Pyle's Cascadia field guide          Pyle's Audubon North America guide

Robert Michael Pyle, The Butterflies of Cascadia, Seattle Audubon Society, 2002.  The all-time best field guide, especially for butterfliers in or near Washington and Oregon. Descriptions, habitat and range discussions, life histories, and photos are extraordinary.  Pyle's earlier Audubon Society Field Guide to North American Butterflies has similarly valuable discussions.  This was the first field guide to rely on field photographs. Some of the butterfly names and details of classification used in the Audubon book are no longer used, but don't let that keep you from using the great descriptions of appearances, habitats, life histories, and distributions.




Brock & Kaufman's fieldguide     Brock Kaufman's new field guide

Jim Brock's Kaufman Field Guide to Butterflies of North America is the best contemporary continent-wide quick reference.  For many of us it's the starting point to figure out an unfamiliar butterfly.  (Two recent editions illustrated.)

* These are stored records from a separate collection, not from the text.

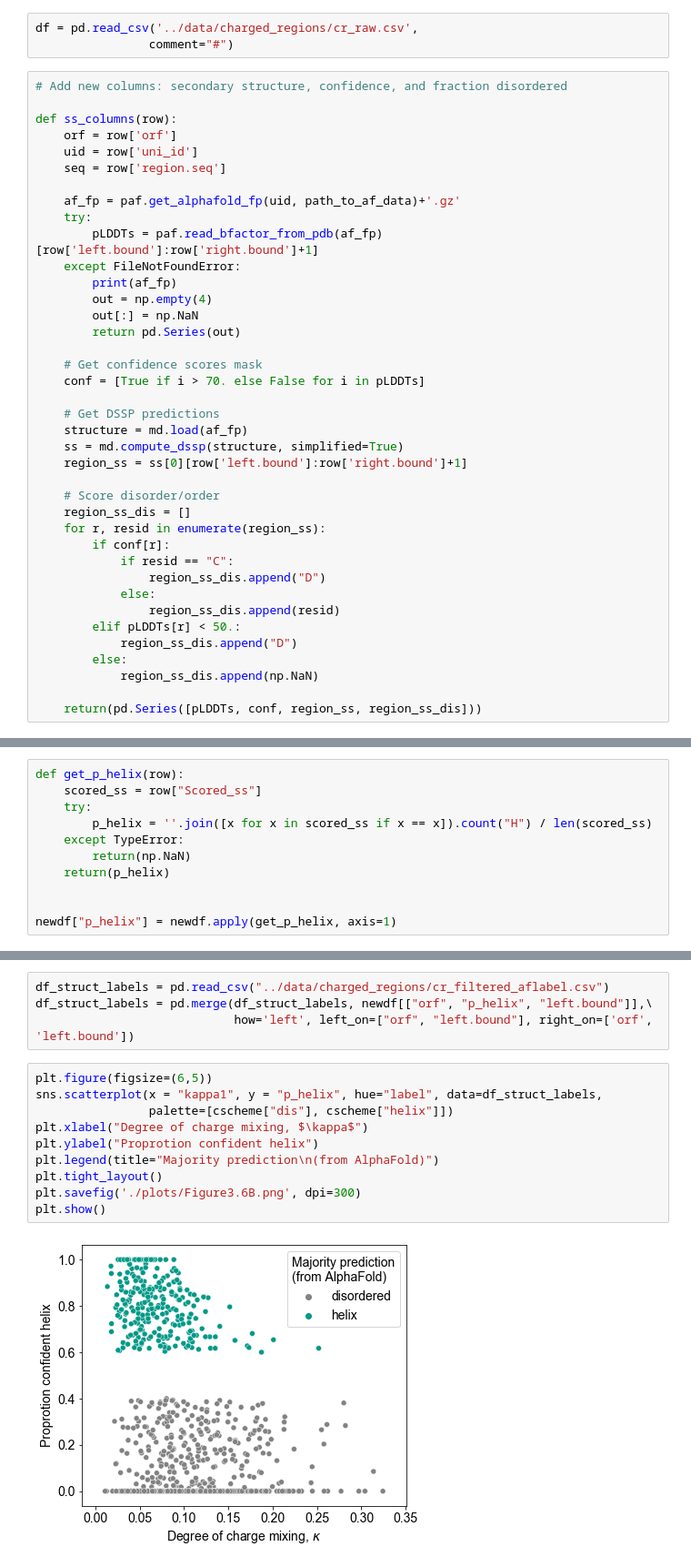
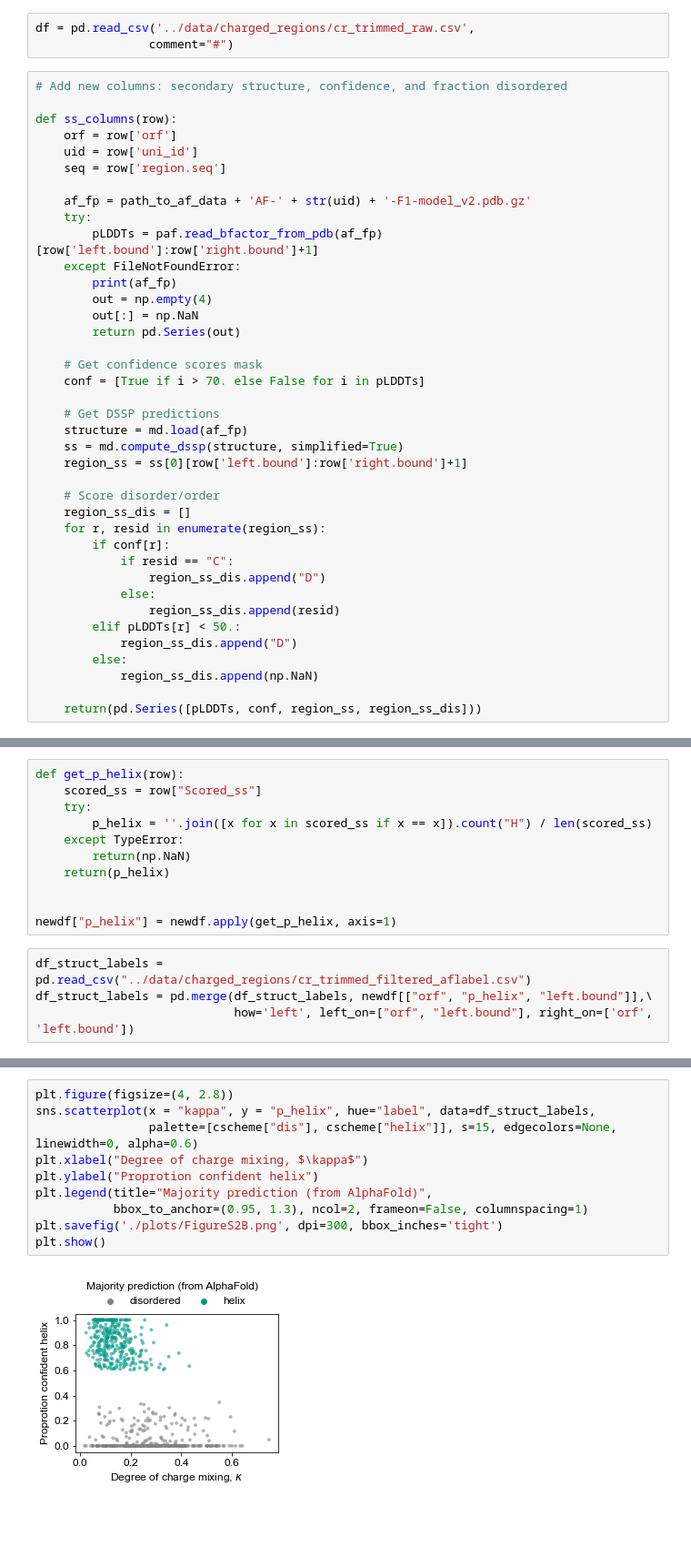
Before and after one commit to rosalindpan/hcrpaper, a Jupyter notebook: figures/FigureS2.ipynb, the cells around one changed output, grey strips where cells are left out. Shown at 91% size. Drawn from its saved outputs; the diff is of its cells as text; blank space fills up the shorter version.

```diff
--- a/figures/FigureS2.ipynb
+++ b/figures/FigureS2.ipynb
@@ -180,5 +169,5 @@ plt.show()
 # %%
-df = pd.read_csv('../data/charged_regions/cr_raw.csv',
+df = pd.read_csv('../data/charged_regions/cr_trimmed_raw.csv',
                 comment="#")
 # %%
 # Add new columns: secondary structure, confidence, and fraction disordered
@@ -188,7 +177,7 @@ def ss_columns(row):
     uid = row['uni_id']
     seq = row['region.seq']
 
-    af_fp = paf.get_alphafold_fp(uid, path_to_af_data)+'.gz'
+    af_fp = path_to_af_data + 'AF-' + str(uid) + '-F1-model_v2.pdb.gz'
     try:
         pLDDTs = paf.read_bfactor_from_pdb(af_fp)[row['left.bound']:row['right.bound']+1]
     except FileNotFoundError:
@@ -247,6 +236,10 @@ def get_p_helix(row):
 
 
 newdf["p_helix"] = newdf.apply(get_p_helix, axis=1)
+# %%
+df_struct_labels = pd.read_csv("../data/charged_regions/cr_trimmed_filtered_aflabel.csv")
+df_struct_labels = pd.merge(df_struct_labels, newdf[["orf", "p_helix", "left.bound"]],\
+                            how='left', left_on=["orf", "left.bound"], right_on=['orf', 'left.bound'])
 # %%
 df_struct_labels
 # %% [output]
@@ -266,16 +259,12 @@ df_struct_labels
-# %%
-df_struct_labels = pd.read_csv("../data/charged_regions/cr_filtered_aflabel.csv")
-df_struct_labels = pd.merge(df_struct_labels, newdf[["orf", "p_helix", "left.bound"]],\
-                            how='left', left_on=["orf", "left.bound"], right_on=['orf', 'left.bound'])
 # %%
-plt.figure(figsize=(6,5))
-sns.scatterplot(x = "kappa1", y = "p_helix", hue="label", data=df_struct_labels,
-                palette=[cscheme["dis"], cscheme["helix"]])
+plt.figure(figsize=(4, 2.8))
+sns.scatterplot(x = "kappa", y = "p_helix", hue="label", data=df_struct_labels,
+                palette=[cscheme["dis"], cscheme["helix"]], s=15, edgecolors=None, linewidth=0, alpha=0.6)
 plt.xlabel("Degree of charge mixing, $\kappa$")
 plt.ylabel("Proprotion confident helix")
-plt.legend(title="Majority prediction\n(from AlphaFold)")
-plt.tight_layout()
-plt.savefig('./plots/Figure3.6B.png', dpi=300)
+plt.legend(title="Majority prediction (from AlphaFold)",
+           bbox_to_anchor=(0.95, 1.3), ncol=2, frameon=False, columnspacing=1)
+plt.savefig('./plots/FigureS2B.png', dpi=300, bbox_inches='tight')
 plt.show()
 # %% [output]
-[figure, old version]
+[figure, new version]
```
Also changed, not shown: parts of 12 cells of this notebook, 30 other files.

Butterflies of America, butterfliesofamerica.com, is an extraordinary internet resource for understanding details and variations at the subspecies level.  You may find it interesting to see the variation with each subspecies and between populations, and the overlapping of appearances of different subspecies and even species.  If nothing else, this will help you understand the taxonomic (classification) disputes among lepidopterists, who rely on appearance, habitat, DNA analysis, and genitalic dissection in their studies.  This site includes John Pelham's complete listing of species and subspecies from his book, (see the next entry), and with a few ongoing updates and revisions.

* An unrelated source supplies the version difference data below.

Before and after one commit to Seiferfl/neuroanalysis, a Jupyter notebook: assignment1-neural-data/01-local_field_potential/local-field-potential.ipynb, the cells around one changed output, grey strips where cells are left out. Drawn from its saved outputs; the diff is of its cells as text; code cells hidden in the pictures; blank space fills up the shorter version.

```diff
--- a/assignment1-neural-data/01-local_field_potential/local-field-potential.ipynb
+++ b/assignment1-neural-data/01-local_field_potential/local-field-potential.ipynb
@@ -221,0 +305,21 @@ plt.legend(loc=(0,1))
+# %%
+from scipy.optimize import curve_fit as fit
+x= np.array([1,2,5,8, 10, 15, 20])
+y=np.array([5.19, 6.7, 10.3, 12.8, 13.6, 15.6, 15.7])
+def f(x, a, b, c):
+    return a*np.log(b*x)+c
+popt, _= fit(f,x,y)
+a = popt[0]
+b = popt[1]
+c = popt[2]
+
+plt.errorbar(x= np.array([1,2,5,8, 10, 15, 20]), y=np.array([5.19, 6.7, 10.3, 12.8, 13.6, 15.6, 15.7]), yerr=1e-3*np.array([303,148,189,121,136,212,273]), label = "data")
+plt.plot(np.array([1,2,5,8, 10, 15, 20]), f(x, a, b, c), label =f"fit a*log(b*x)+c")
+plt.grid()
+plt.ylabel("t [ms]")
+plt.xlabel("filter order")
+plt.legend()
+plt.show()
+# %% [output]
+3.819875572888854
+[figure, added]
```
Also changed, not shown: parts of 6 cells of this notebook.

Pelham's Catalog of Species

John Pelham's Catalog of the Butterflies of the United States and Canada, published as The Journal of Research on the Lepidoptera, Volume 40, 2002, is a very thorough listing of species and subspecies, with deep scholarly research into details of correct, historical and contemporary nomenclature. This listing is available online at butterfliesofamerica.com, and with several additional aspects in this book.  I'm thrilled to have both forms available.  The book is available from BioQuip.






BioQuip logo

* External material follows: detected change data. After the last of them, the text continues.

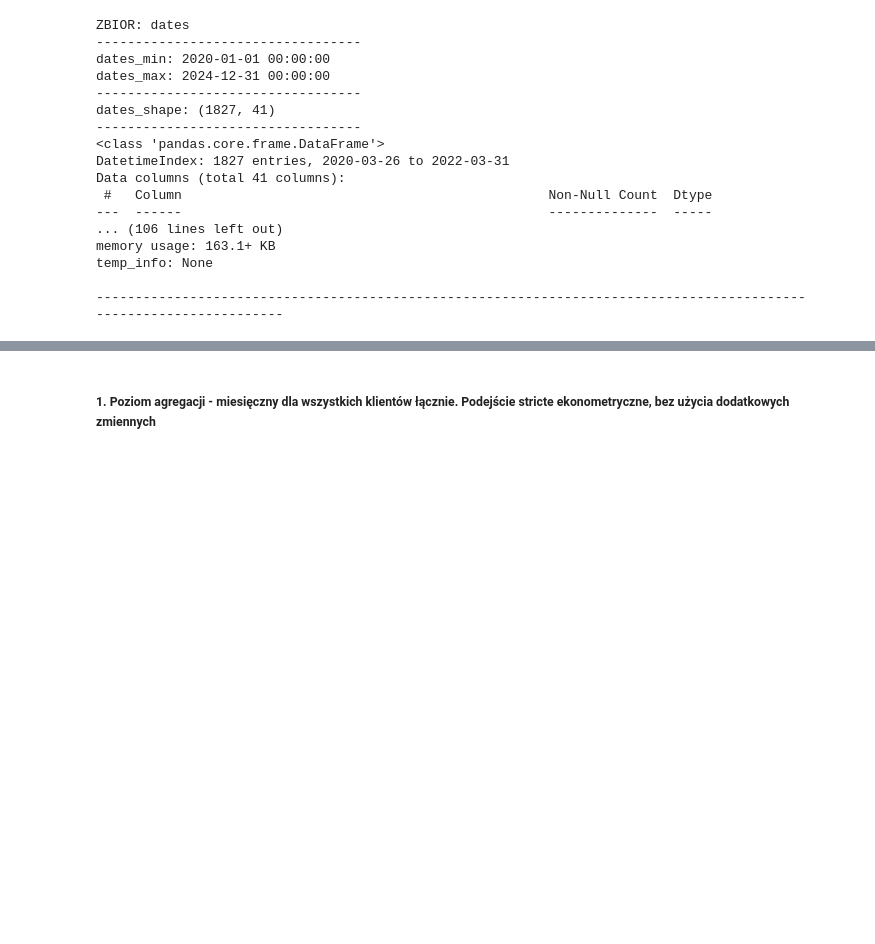
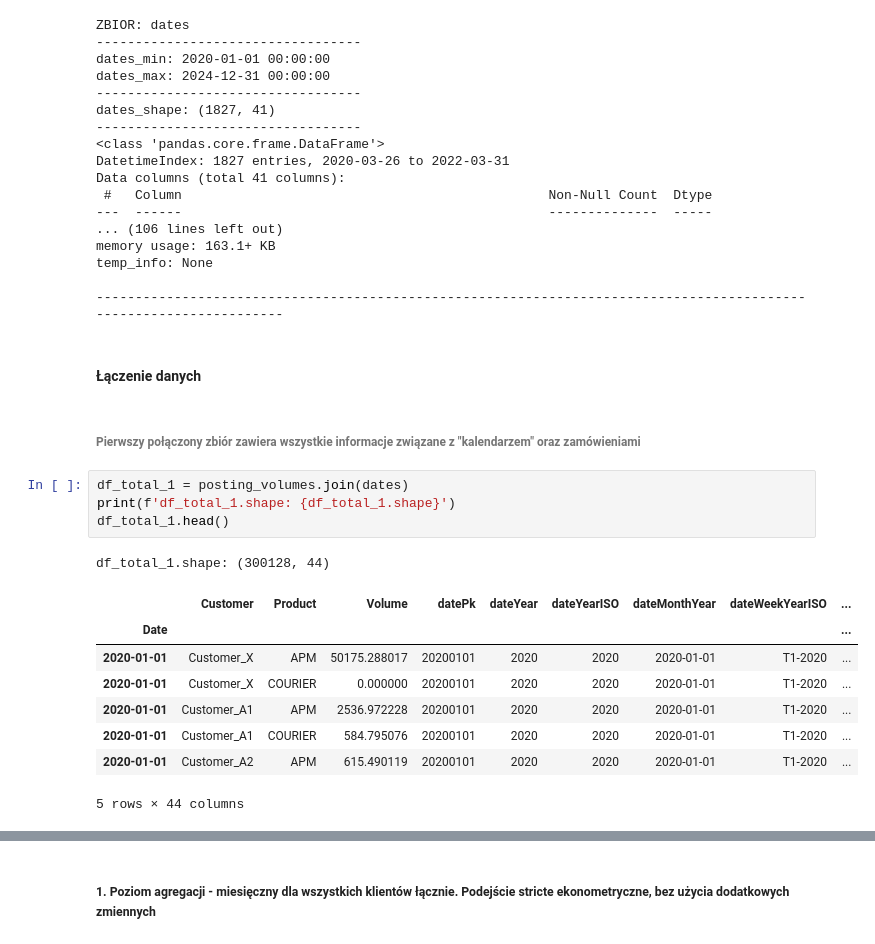
Before and after one commit to pawel-kowal/inp, a Jupyter notebook: analiza.ipynb, the cells around one changed output, grey strips where cells are left out. Saved outputs shown, nothing was run; the diff lists cells and outputs as text; blank space fills up the shorter version.

```diff
--- a/analiza.ipynb
+++ b/analiza.ipynb
@@ -327,3 +327,21 @@ memory usage: 163.1+ KB
 temp_info: None
 
 -------------------------------------------------------------------------------------------------------------------
+# %% [markdown]
+#### Łączenie danych
+# %% [markdown]
+###### Pierwszy połączony zbiór zawiera wszystkie informacje związane z "kalendarzem" oraz zamówieniami
+# %%
+df_total_1 = posting_volumes.join(dates)
+print(f'df_total_1.shape: {df_total_1.shape}')
+df_total_1.head()
+# %% [output]
+df_total_1.shape: (300128, 44)
+|  | Customer | Product | Volume | datePk | dateYear | dateYearISO | dateMonthYear | dateWeekYearISO | ... |
+| Date |  |  |  |  |  |  |  |  | ... |
+| 2020-01-01 | Customer_X | APM | 50175.288017 | 20200101 | 2020 | 2020 | 2020-01-01 | T1-2020 | ... |
+| 2020-01-01 | Customer_X | COURIER | 0.000000 | 20200101 | 2020 | 2020 | 2020-01-01 | T1-2020 | ... |
+| 2020-01-01 | Customer_A1 | APM | 2536.972228 | 20200101 | 2020 | 2020 | 2020-01-01 | T1-2020 | ... |
+| 2020-01-01 | Customer_A1 | COURIER | 584.795076 | 20200101 | 2020 | 2020 | 2020-01-01 | T1-2020 | ... |
+| 2020-01-01 | Customer_A2 | APM | 615.490119 | 20200101 | 2020 | 2020 | 2020-01-01 | T1-2020 | ... |
+5 rows × 44 columns
```
Also changed, not shown: parts of 20 cells of this notebook.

Bioquip is a great source of supplies for collecting and of books.  All new information comes from collected specimens.  Though I usually just watch or photograph, I carry a net and will occasionally take a specimen.  Sometimes I need it to study closely for identification or to ask an expert.  If it's presence at that location seems unusual, lepidopterists studying butterfly subspecies distributions, habitats, and populations need to know just exactly which genetic variation I found.  A specimen for inspection, or even dissection or DNA analysis becomes essential.


North American Butterfly Association is the place to go to find butterfliers and butterfly activities. Founder Jeffrey Glassberg has overseen the development of a vigorous organization.  NABA has built a large, effective organization of amateur and professional naturalists studying and conserving butterflies.

North American butterflies     Butterflies Through Binoculars-The West     eastern butterflies     Butterflies Through Binoculars—Boston New York and Washington     Florida Butterflies

The Butterflies Through Binoculars books by NABA found Jeffrey Glassberg are invaluable references.  I use them regularly, for photos, descriptions, and biology.  Warning:  The the edition I saw of the poorly named Butterflies of North America excluded Canada, though it remains a good source on the United States.  Don't remember if Alaska and Hawaii are covered.




State and Regional Guides

Such abound, and I recommend them all for the local knowledge and details they contain.  Some are full books, others one-page guides. Far too numerous for me to know about or list them all, I only display my own:

North Coast Butterflies & Day Moths

That's the northwest Oregon coast.

My guide is published by the North Coast Land Conservancy, a magical organization for preserving habitat, building a conservation community, and education.  It features life-size photos for quick visual reference, with repeated image fragments emphasizing key field marks, to train our eyes to look twice at those features.

Click for full-size version, printable on letter paper, 6.2 MB file, 100 pixels per inch. Text discussion on the backs.

North Oregon Coast Butterfly guide

Or click here for the original 11x17 inch version, 300 pixels/inch, 10 MB file.  Text discussion on the back.

British Columbia butterflies

In Butterflies of British Columbia, Crispin Guppy and Jon Shepard provide the most detailed range maps for subspecies, along with methodical specimen photographs and great discussions.  Invaluable throughout the Pacific Northwest, not just in British Columbia.  Wouldn't be without it.







Oregon Butterflies

Andrew Warren, Butterflies of Oregon:  Their Taxonomy, Distribution, and Biology.  (Lepidoptera of North America 6, Contributions of the S. P. Gillette Museum of Arthropod Diversity, Colorado State University.) In almost 300 pages of details, Warren delivers exactly what the title promises. Love it.